    Nvidia has to navigate both. It cannot ship any GPU equal or better than 4090 to anyone in China because those GPU falls under sanctions. Nvidia also cannot sell anything, not just 4090 or better, to Huawei or buy anything from Huawei without US government approval because of entities list.

    Per this article, while the mentioned Chinese memory maker Longsys is not on the US entities list AFAIK, two leading Chinese memory makers are added recently. By forming the joint venture, IF US decides to add Longsys to the entities list as well Kingston can ensure its business won't be interrupted because it likely has shifted the business from directly dealing with Longsys to the new joint company.
    Reply
  • AndrewJacksonZA
    Thank you.
    Reply
  • Co BIY
    wr3zzz said:
    Trade sanction and entities lists are two different kinds of US "judicial long arm", i.e. extending US domestic laws to jurisdictions of other countries.

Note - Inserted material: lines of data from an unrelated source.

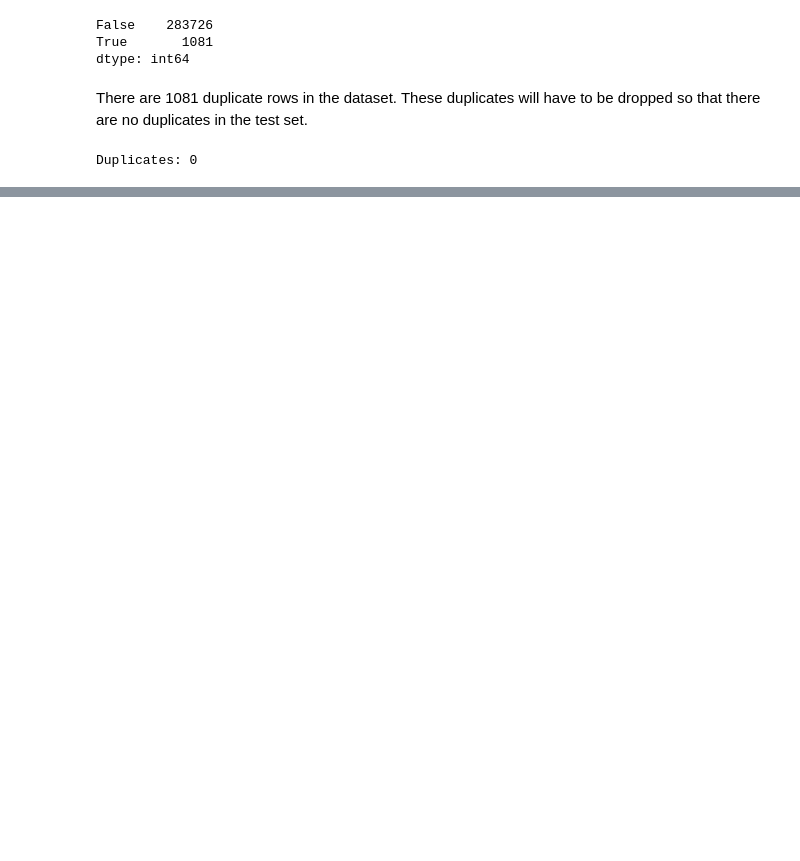
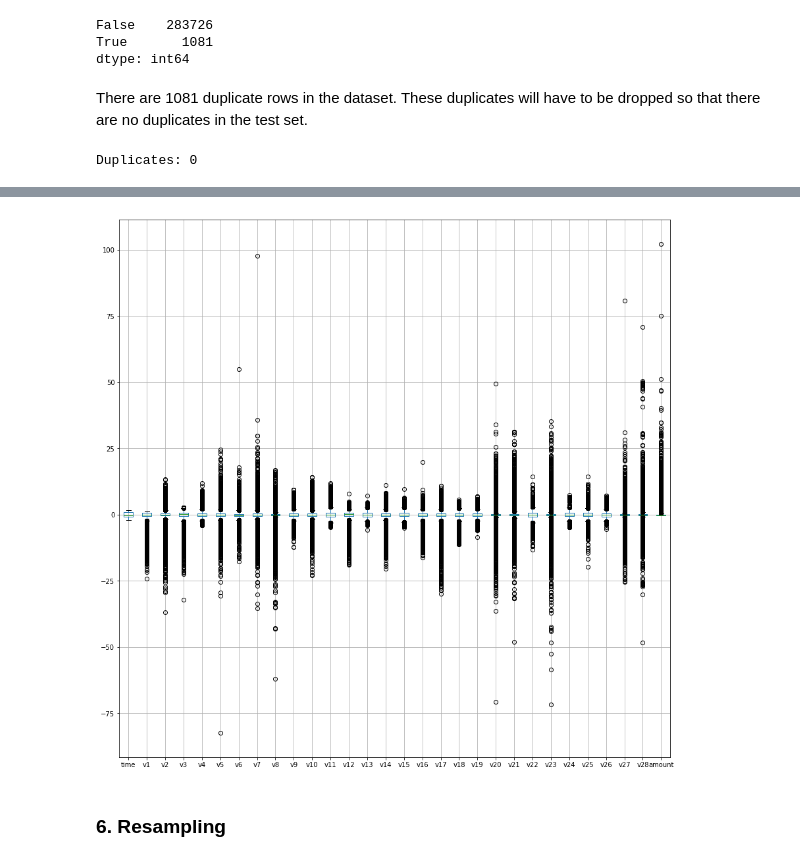
Before and after one commit to tobyzl2/Credit-Card-Fraud-Classification, a Jupyter notebook: credit_card_fraud_classification.ipynb, the cells around one changed output, grey strips where cells are left out. Drawn from its saved outputs; the diff is of its cells as text; code cells hidden in the pictures; blank space fills up the shorter version.

```diff
--- a/credit_card_fraud_classification.ipynb
+++ b/credit_card_fraud_classification.ipynb
@@ -207,0 +153,4 @@ Duplicates: 0
+# %%
+from sklearn.model_selection import train_test_split
+
+train_features, test_features, train_labels, test_labels = train_test_split(dataset.drop("label", axis = 1), dataset[["label"]], test_size = 0.1)
@@ -207,0 +159,17 @@ Duplicates: 0
+# %%
+from sklearn.preprocessing import StandardScaler
+
+# Initialize scaler and computer training mean and std
+scaler = StandardScaler()
+scaler.fit(train_features)
+
+# Normalize the training and testing features using training mean and std
+train_features = pd.DataFrame(scaler.transform(train_features), columns = train_features.columns)
+test_features = pd.DataFrame(scaler.transform(test_features), columns = test_features.columns)
+# %%
+train_features.boxplot(figsize = (15,15))
+plt.show()
+# %% [output]
+[figure, added]
+# %% [markdown]
+### 6. Resampling
```
Also changed, not shown: parts of 41 cells of this notebook.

The writer of this article has a long trail showing zero clue of how to do business reporting, or write proper headlines for that matter, and Tomshardware apparently no longer has editorial oversights over its writers.

    The one this article deals with is the entities list. Companies do business with or in US cannot do any business with persons or companies on the US entities list. For example, Huawei is on the list but by spinning its handset business into Honor, an independent company not controlled by Huawei, Honor can continue to use Qualcomm chips and Google services. You might ask how is Huawei still making notebooks using Intel CPU. Intel has obtained special licenses to keep selling CPU to Huawei.

    The other one is trade sanctions. Sanctions are about products/services. Companies that do businesses in or with US cannot sell or purchase certain goods/services to/from specific countries under specfic sanctions. This has nothing to do with ownership of companies but rather with goods/services and sources/detinations.

    Nvidia has to navigate both. It cannot ship any GPU equal or better than 4090 to anyone in China because those GPU falls under sanctions. Nvidia also cannot sell anything, not just 4090 or better, to Huawei or buy anything from Huawei without US government approval because of entities list.

    Per this article, while the mentioned Chinese memory maker Longsys is not on the US entities list AFAIK, two leading Chinese memory makers are added recently. By forming the joint venture, IF US decides to add Longsys to the entities list as well Kingston can ensure its business won't be interrupted because it likely has shifted the business from directly dealing with Longsys to the new joint company.

    Thanks for the clear explanation of an opaque subject .
    Reply